2. Marcus Fabius Quintilianus was a Roman educator and rhetorician, lived in the first century of AD. He was a founder of a rhetoric school. The goal of the school was to graduate good average rhetoricians. Why "average"? Once upon a time, philosophies discussed what is the ideal rhetorician. Quintilianus thought that nobody can't become the ideal rhetorician, because "all great rhetorician was in the past". So, Cicero thought that the ideal rhetorician will become someday.
Students worked in group and interacted with each other. He convinced that it was the ideal conditions for becoming a good rhetorician.
Cicero was convinced that only practice can make you a good rhetorician.
I wonder what they lived two thousand ago. They were so sensible, we still use their theories and works.
Also, I love students of the Quintilianus's school interacted with each other. I think that our "modern" education misses this part. Modern students don't work at group and interact only with the teacher in education process.
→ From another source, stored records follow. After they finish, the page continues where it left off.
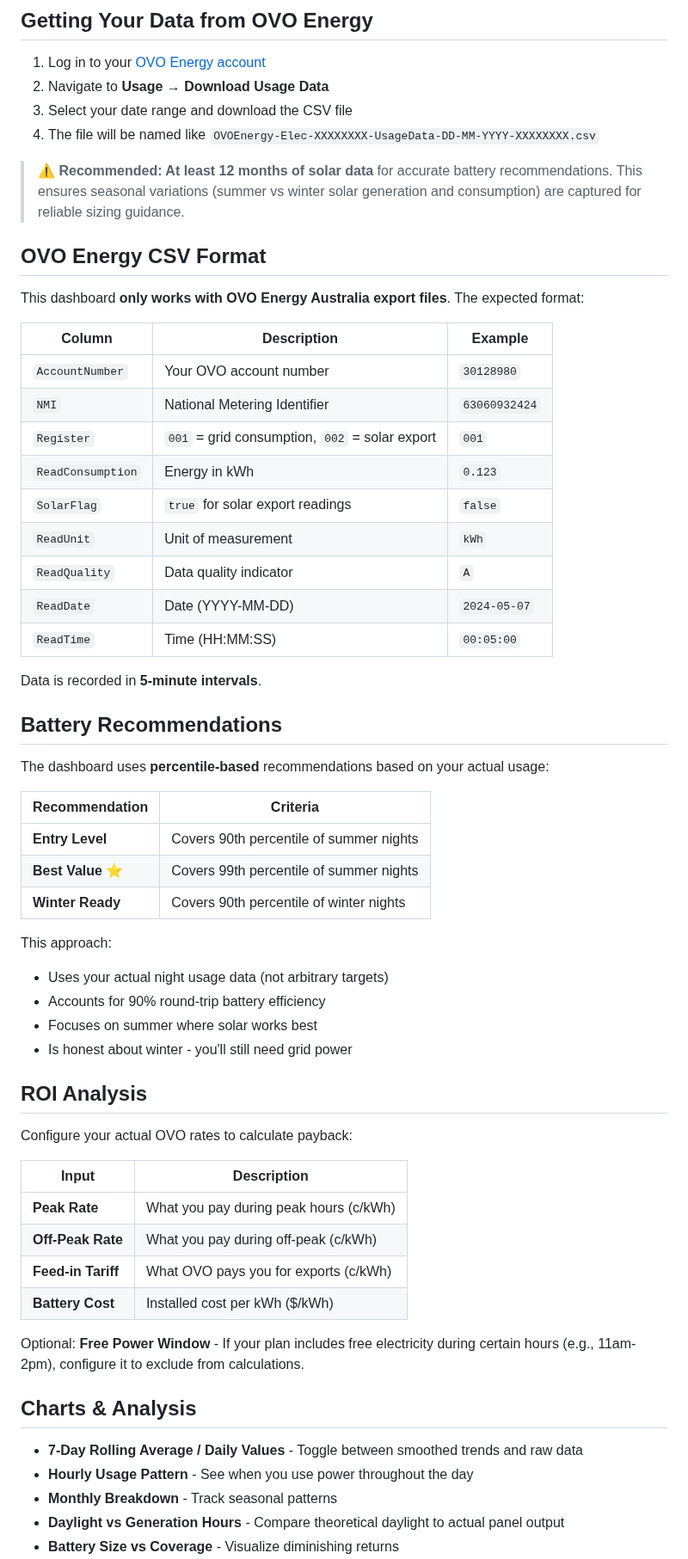
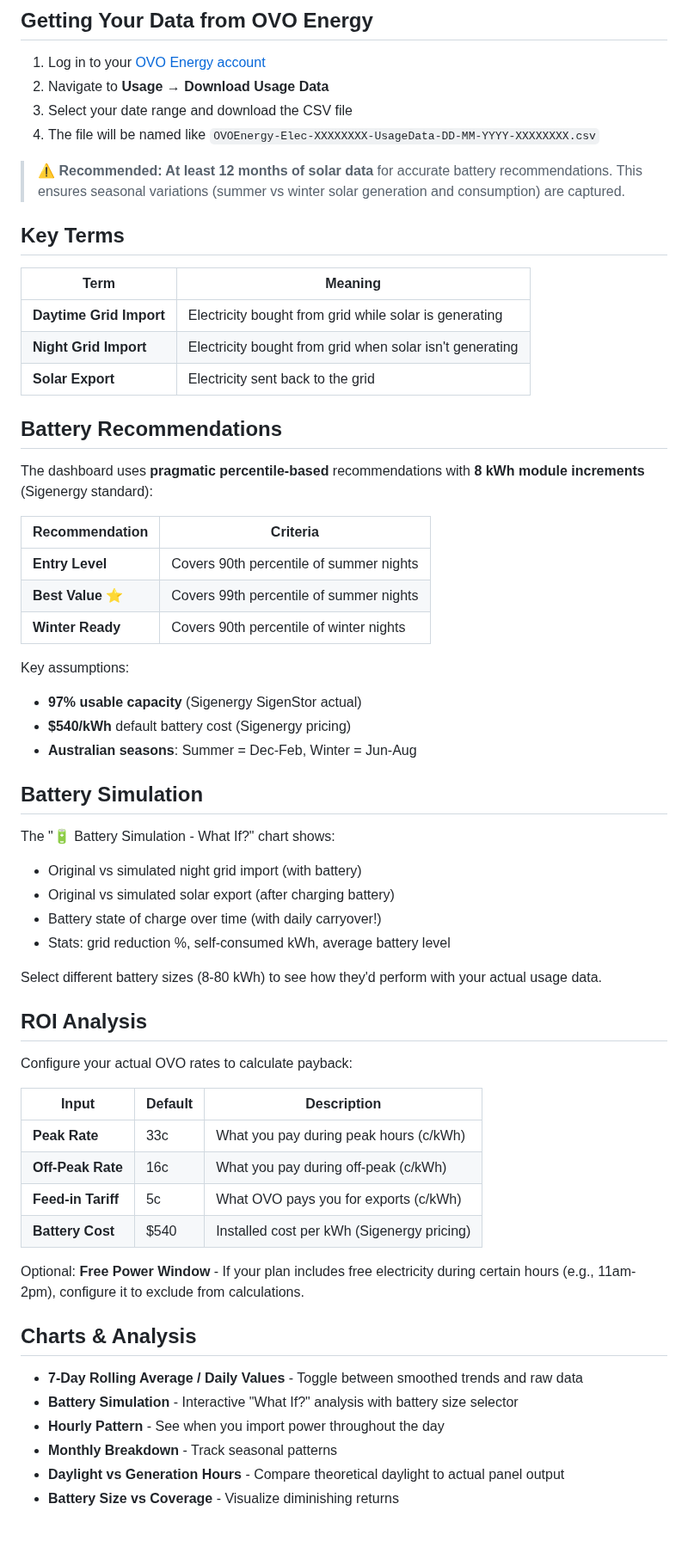
Before and after one commit to sanjan/ovo-usage, a Markdown page: README.md, the part around one of its changes. Shown at 86% size. Rendered like a GitHub page; blank space fills up the shorter version.

```diff
--- a/README.md
+++ b/README.md
@@ -42,29 +42,19 @@ Then open http://127.0.0.1:5000 in your browser.
 3. Select your date range and download the CSV file
 4. The file will be named like `OVOEnergy-Elec-XXXXXXXX-UsageData-DD-MM-YYYY-XXXXXXXX.csv`
 
-> ⚠️ **Recommended: At least 12 months of solar data** for accurate battery recommendations. This ensures seasonal variations (summer vs winter solar generation and consumption) are captured for reliable sizing guidance.
+> ⚠️ **Recommended: At least 12 months of solar data** for accurate battery recommendations. This ensures seasonal variations (summer vs winter solar generation and consumption) are captured.
 
-## OVO Energy CSV Format
+## Key Terms
 
-This dashboard **only works with OVO Energy Australia export files**. The expected format:
-
-| Column | Description | Example |
-|--------|-------------|---------|
-| `AccountNumber` | Your OVO account number | `30128980` |
-| `NMI` | National Metering Identifier | `63060932424` |
-| `Register` | `001` = grid consumption, `002` = solar export | `001` |
-| `ReadConsumption` | Energy in kWh | `0.123` |
-| `SolarFlag` | `true` for solar export readings | `false` |
-| `ReadUnit` | Unit of measurement | `kWh` |
-| `ReadQuality` | Data quality indicator | `A` |
-| `ReadDate` | Date (YYYY-MM-DD) | `2024-05-07` |
-| `ReadTime` | Time (HH:MM:SS) | `00:05:00` |
-
-Data is recorded in **5-minute intervals**.
+| Term | Meaning |
+|------|---------|
+| **Daytime Grid Import** | Electricity bought from grid while solar is generating |
+| **Night Grid Import** | Electricity bought from grid when solar isn't generating |
+| **Solar Export** | Electricity sent back to the grid |
 
 ## Battery Recommendations
 
-The dashboard uses **percentile-based** recommendations based on your actual usage:
+The dashboard uses **pragmatic percentile-based** recommendations with **8 kWh module increments** (Sigenergy standard):
 
 | Recommendation | Criteria |
 |----------------|----------|
@@ -72,29 +62,39 @@ The dashboard uses **percentile-based** recommendations based on your actual usa
 | **Best Value** ⭐ | Covers 99th percentile of summer nights |
 | **Winter Ready** | Covers 90th percentile of winter nights |
 
-This approach:
-- Uses your actual night usage data (not arbitrary targets)
-- Accounts for 90% round-trip battery efficiency
-- Focuses on summer where solar works best
-- Is honest about winter - you'll still need grid power
+Key assumptions:
+- **97% usable capacity** (Sigenergy SigenStor actual)
+- **$540/kWh** default battery cost (Sigenergy pricing)
+- **Australian seasons**: Summer = Dec-Feb, Winter = Jun-Aug
+
+## Battery Simulation
+
+The "🔋 Battery Simulation - What If?" chart shows:
+- Original vs simulated night grid import (with battery)
+- Original vs simulated solar export (after charging battery)
+- Battery state of charge over time (with daily carryover!)
+- Stats: grid reduction %, self-consumed kWh, average battery level
+
+Select different battery sizes (8-80 kWh) to see how they'd perform with your actual usage data.
 
 ## ROI Analysis
 
 Configure your actual OVO rates to calculate payback:
 
-| Input | Description |
-|-------|-------------|
-| **Peak Rate** | What you pay during peak hours (c/kWh) |
-| **Off-Peak Rate** | What you pay during off-peak (c/kWh) |
-| **Feed-in Tariff** | What OVO pays you for exports (c/kWh) |
-| **Battery Cost** | Installed cost per kWh ($/kWh) |
+| Input | Default | Description |
+|-------|---------|-------------|
+| **Peak Rate** | 33c | What you pay during peak hours (c/kWh) |
+| **Off-Peak Rate** | 16c | What you pay during off-peak (c/kWh) |
+| **Feed-in Tariff** | 5c | What OVO pays you for exports (c/kWh) |
+| **Battery Cost** | $540 | Installed cost per kWh (Sigenergy pricing) |
 
 Optional: **Free Power Window** - If your plan includes free electricity during certain hours (e.g., 11am-2pm), configure it to exclude from calculations.
 
 ## Charts & Analysis
 
 - **7-Day Rolling Average / Daily Values** - Toggle between smoothed trends and raw data
-- **Hourly Usage Pattern** - See when you use power throughout the day
+- **Battery Simulation** - Interactive "What If?" analysis with battery size selector
+- **Hourly Pattern** - See when you import power throughout the day
 - **Monthly Breakdown** - Track seasonal patterns
 - **Daylight vs Generation Hours** - Compare theoretical daylight to actual panel output
 - **Battery Size vs Coverage** - Visualize diminishing returns
```
Also changed, not shown: other parts of README.md (+5 -4 lines), agents.md (+45 -44 lines).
Also, that's funny that people always was afraid of influential people, because they are more powerful and have more money.